Force of Nature by Jane Harper
Is Alice here? Did she make it? Is she safe? In the chaos, in the night, it was impossible to say which of the four had asked after Alice's welfare. Later, when everything got worse, each would insist it had been them.
Five women reluctantly pick up their backpacks and start walking along the muddy track. Only four come out the other side.
The hike through the rugged landscape is meant to take the office colleagues out of their air-conditioned comfort zone and teach resilience and team building. At least that is what the corporate retreat website advertises.
Federal Police Agent Aaron Falk has a particularly keen interest in the whereabouts of the missing bushwalker. Alice Russell is the whistleblower in his latest case - and Alice knew secrets. About the company she worked for and the people she worked with.
Far from the hike encouraging teamwork, the women tell Falk a tale of suspicion, violence and disintegrating trust. And as he delves into the disappearance, it seems some dangers may run far deeper than anyone knew.
I figured it might be a good time to wade into V. S. Naipaul's work. Any suggestions on where to start?
21 Lessons for the 21st Century
by Yuval Noah Harari
In twenty-one accessible chapters that are both provocative and profound, Harari builds on the ideas explored in his previous books, untangling political, technological, social, and existential issues and offering advice on how to prepare for a very different future from the world we now live in: How can we retain freedom of choice when Big Data is watching us? What will the future workforce look like, and how should we ready ourselves for it? How should we deal with the threat of terrorism? Why is liberal democracy in crisis?
I'm very tempted to start reading The Expanse series books, mainly as I can't wait to for season 4 to air....
The Subtle Art of Not Giving a F*ck: A Counterintuitive Approach to Living a Good Life
by Mark Manson
In this generation-defining self-help guide, a superstar blogger cuts through the crap to show us how to stop trying to be "positive" all the time so that we can truly become better, happier people.
The President Is Missing
Bill Clinton & James Patterson
this review by Susan Kaplan said it well:
The story is compelling and in our times completely believable, including discovering a traitor inside the White House. However , the President tends to deliver periodic and lengthy polemics about the state of the world, which are thinly veiled attacks on our current administration. I will say this: Im not a fan at all if the current administration and its policies. However, I think the fictional Presidents tirades are unnecessary.
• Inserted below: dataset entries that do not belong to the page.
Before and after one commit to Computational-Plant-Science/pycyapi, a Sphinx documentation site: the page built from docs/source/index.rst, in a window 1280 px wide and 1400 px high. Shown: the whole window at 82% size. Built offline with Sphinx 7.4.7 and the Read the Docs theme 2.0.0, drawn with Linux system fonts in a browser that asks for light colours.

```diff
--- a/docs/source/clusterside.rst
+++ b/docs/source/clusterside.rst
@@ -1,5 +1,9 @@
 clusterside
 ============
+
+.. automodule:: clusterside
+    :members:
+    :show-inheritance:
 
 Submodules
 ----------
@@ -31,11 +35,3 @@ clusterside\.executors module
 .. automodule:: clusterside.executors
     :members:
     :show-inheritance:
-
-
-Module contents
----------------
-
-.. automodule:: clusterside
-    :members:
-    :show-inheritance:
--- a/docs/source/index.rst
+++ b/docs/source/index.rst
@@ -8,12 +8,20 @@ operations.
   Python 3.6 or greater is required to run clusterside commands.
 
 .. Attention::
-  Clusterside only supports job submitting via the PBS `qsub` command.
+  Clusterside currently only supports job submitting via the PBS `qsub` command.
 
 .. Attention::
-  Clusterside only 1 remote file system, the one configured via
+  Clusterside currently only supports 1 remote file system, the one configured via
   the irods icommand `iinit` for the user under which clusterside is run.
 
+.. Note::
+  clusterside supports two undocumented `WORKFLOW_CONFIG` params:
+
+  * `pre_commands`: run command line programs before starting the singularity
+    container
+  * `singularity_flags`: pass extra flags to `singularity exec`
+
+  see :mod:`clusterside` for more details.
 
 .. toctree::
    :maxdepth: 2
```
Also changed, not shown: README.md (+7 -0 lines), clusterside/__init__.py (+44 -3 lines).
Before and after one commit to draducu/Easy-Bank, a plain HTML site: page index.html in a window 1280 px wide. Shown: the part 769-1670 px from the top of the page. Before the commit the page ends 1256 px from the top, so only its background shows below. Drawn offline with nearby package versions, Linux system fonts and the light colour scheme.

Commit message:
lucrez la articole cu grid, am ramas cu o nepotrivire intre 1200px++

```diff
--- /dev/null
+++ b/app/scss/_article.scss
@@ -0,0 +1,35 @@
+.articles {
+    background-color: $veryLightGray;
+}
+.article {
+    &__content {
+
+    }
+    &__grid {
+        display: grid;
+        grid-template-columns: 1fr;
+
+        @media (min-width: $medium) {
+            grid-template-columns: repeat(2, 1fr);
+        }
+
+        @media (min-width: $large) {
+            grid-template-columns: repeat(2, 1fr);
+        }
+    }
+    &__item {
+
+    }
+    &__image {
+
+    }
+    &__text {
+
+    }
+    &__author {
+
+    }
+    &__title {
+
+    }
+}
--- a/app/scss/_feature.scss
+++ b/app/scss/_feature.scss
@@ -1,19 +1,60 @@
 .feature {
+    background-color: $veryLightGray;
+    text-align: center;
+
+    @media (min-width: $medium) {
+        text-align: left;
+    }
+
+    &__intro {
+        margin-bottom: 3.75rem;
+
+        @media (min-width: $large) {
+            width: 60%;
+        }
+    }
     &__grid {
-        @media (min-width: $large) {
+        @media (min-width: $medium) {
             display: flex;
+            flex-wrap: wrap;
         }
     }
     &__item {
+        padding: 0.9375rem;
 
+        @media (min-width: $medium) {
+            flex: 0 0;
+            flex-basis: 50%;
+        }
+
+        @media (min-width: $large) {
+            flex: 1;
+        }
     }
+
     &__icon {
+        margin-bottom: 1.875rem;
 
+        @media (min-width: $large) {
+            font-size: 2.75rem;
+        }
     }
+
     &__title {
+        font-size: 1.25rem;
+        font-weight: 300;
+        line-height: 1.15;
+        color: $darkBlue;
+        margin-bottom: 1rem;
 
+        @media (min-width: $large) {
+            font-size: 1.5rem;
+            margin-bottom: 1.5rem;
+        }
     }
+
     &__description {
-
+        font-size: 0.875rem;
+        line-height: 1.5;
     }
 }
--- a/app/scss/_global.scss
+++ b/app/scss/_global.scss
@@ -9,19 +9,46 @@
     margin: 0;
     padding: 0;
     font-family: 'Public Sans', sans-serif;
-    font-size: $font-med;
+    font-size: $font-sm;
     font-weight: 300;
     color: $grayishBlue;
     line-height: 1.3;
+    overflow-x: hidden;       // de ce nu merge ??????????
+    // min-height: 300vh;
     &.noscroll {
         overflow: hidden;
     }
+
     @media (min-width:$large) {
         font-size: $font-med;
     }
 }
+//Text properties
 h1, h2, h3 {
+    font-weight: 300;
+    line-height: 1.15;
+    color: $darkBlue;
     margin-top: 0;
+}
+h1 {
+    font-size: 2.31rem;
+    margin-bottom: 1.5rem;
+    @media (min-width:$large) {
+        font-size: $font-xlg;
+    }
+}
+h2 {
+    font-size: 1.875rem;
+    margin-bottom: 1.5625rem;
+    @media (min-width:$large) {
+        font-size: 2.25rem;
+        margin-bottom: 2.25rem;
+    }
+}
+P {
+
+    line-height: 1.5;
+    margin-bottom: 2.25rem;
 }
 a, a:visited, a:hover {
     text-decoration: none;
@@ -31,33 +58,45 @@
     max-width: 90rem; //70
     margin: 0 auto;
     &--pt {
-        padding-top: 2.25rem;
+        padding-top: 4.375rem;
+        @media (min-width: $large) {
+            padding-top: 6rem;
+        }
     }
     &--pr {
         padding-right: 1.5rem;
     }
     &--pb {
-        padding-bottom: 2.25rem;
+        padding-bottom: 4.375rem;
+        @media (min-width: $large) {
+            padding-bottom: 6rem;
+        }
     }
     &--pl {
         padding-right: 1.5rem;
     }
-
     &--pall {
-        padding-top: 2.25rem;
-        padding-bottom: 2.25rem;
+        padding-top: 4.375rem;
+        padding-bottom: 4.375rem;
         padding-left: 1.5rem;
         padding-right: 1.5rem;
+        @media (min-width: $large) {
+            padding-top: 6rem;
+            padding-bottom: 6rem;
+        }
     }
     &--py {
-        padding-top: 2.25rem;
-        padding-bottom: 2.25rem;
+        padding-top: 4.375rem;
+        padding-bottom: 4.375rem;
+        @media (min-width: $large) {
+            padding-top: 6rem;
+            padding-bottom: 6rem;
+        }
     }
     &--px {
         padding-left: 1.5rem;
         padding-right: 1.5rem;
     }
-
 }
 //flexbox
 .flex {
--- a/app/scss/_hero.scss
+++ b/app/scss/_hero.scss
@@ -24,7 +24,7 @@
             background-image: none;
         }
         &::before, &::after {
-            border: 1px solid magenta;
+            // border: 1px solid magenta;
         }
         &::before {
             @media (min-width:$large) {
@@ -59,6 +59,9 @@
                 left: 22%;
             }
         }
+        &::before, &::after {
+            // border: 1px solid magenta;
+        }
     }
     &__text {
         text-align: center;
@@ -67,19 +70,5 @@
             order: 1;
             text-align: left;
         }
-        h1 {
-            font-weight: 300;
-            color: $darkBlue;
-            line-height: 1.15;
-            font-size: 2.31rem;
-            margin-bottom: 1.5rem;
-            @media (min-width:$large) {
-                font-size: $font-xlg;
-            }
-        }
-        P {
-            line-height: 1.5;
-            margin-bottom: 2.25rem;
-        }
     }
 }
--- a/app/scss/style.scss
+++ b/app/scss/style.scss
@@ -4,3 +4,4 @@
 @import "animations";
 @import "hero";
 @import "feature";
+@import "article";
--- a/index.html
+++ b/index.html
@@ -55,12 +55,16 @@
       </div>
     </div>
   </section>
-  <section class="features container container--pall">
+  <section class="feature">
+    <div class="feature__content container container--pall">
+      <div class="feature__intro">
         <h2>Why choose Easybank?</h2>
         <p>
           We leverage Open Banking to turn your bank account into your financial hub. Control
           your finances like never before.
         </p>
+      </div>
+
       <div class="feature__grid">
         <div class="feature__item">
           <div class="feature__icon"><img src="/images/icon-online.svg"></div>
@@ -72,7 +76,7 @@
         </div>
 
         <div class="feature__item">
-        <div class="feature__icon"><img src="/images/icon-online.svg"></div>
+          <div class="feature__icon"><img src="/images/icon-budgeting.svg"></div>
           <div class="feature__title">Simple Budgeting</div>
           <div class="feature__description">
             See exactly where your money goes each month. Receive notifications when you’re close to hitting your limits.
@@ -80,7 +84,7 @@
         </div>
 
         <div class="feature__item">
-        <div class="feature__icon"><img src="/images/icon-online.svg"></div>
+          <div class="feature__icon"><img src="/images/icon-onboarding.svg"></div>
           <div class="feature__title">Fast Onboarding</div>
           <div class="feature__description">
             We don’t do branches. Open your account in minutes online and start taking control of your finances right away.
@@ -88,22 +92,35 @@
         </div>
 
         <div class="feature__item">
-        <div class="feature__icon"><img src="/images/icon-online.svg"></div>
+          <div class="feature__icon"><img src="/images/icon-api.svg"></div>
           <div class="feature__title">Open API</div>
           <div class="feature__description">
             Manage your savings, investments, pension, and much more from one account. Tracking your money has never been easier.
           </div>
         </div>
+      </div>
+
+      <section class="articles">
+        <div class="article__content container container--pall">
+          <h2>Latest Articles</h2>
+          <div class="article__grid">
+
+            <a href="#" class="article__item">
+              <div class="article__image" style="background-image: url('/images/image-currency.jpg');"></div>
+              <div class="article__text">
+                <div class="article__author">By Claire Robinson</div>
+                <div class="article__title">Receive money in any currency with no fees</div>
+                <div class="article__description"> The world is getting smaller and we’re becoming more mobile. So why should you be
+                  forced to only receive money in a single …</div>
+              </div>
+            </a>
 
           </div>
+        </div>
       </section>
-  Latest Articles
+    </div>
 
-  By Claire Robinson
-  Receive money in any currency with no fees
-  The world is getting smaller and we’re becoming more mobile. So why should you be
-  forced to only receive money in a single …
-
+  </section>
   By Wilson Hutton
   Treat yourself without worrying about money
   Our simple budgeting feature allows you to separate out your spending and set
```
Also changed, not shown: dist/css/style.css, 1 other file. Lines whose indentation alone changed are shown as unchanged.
They add nothing to the story and in fact detract from it, which is why I give this darn good ride of a story only three stars. You can pretty much tell what part of the story James Patterson wrote and what part Bill Clinton wrote. The distinction is that obvious.